Records follow. Pull out every line that contains "datos".
Start of Block
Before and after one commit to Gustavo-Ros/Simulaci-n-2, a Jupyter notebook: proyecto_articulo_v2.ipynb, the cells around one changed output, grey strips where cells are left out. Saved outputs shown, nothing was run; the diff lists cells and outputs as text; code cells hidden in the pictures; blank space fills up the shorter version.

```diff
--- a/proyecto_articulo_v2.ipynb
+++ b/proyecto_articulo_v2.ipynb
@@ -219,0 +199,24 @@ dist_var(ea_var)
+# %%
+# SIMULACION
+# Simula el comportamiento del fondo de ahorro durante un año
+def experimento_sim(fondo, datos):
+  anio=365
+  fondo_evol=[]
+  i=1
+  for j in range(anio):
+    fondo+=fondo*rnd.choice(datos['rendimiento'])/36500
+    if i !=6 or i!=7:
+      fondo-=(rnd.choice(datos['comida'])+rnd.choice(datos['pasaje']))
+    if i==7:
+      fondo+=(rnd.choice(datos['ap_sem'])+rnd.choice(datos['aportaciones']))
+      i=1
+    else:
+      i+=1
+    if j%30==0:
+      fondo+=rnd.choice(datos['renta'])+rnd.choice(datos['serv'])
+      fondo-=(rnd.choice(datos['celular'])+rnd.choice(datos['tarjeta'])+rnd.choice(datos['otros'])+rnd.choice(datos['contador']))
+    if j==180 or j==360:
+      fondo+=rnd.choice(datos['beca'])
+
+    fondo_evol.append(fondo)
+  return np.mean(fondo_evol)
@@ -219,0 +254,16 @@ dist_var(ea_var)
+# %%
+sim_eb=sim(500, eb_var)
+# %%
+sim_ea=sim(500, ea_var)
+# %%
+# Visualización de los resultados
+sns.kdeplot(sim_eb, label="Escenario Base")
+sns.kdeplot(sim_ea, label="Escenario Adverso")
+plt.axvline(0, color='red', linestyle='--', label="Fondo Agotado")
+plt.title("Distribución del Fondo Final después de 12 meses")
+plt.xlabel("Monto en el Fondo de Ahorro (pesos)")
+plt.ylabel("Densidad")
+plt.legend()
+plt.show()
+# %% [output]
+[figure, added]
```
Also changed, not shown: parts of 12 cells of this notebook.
End of Block
Response to the exercise:
+def experimento_sim(fondo, datos):
+    fondo+=fondo*rnd.choice(datos['rendimiento'])/36500
+      fondo-=(rnd.choice(datos['comida'])+rnd.choice(datos['pasaje']))
+      fondo+=(rnd.choice(datos['ap_sem'])+rnd.choice(datos['aportaciones']))
+      fondo+=rnd.choice(datos['renta'])+rnd.choice(datos['serv'])
+      fondo-=(rnd.choice(datos['celular'])+rnd.choice(datos['tarjeta'])+rnd.choice(datos['otros'])+rnd.choice(datos['contador']))
+      fondo+=rnd.choice(datos['beca'])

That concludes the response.